Migraine is a type of headache that leads to recurring bouts of throbbing or pulsing pain, often on one side of the head. Other symptoms of migraine include nausea, vomiting, and fatigue. With symptoms changing and lasting for up to several days, it's little wonder the 2019 Global Burden of Disease study found this condition to be one of the most disabling.

If you've experienced migraine, you're far from alone. Migraine affects one in seven people worldwide, with women three times as likely to experience it, the American Migraine Foundation (AMF) reports.
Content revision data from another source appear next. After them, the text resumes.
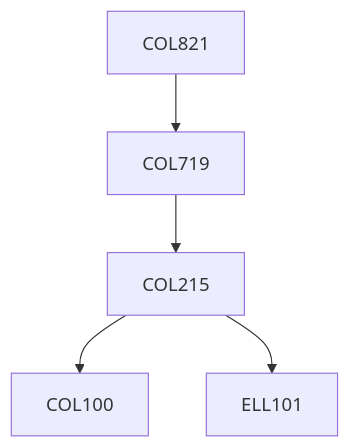
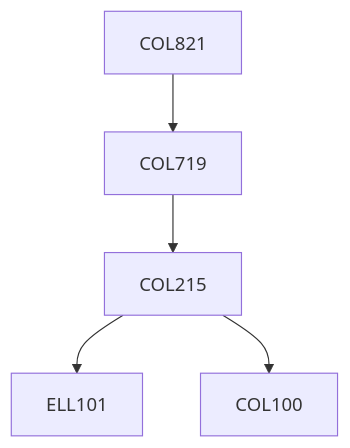
One commit to KeshavBansal0122/CoS_Website changed the diagram in content/Computer Science and Engineering/COL821.md. Above: the diagram before and after it, drawn with Mermaid. The commit also changed other lines of this file and 2662 other files, not shown here.

````diff
--- a/content/Computer Science and Engineering/COL821.md
+++ b/content/Computer Science and Engineering/COL821.md
@@ -13,11 +13,11 @@
 ```mermaid
 flowchart TD
 COL821-235[COL821]
+COL821-235 --> COL719-235[COL719]
+COL215-235 --> ELL101-235[ELL101]
 COL215-235 --> COL100-235[COL100]
 COL719-235 --> COL215-235[COL215]
-COL821-235 --> COL719-235[COL719]
-COL215-235 --> ELL101-235[ELL101]
 
 classDef empty height:17px, fill:transparent, stroke:transparent;
 classDef trueEmpty height:0px, width:0px;
 ```
````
Being able to recognize migraine symptoms is critical in managing the condition. It lets you get proactive about managing attacks and easing the burden of migraine.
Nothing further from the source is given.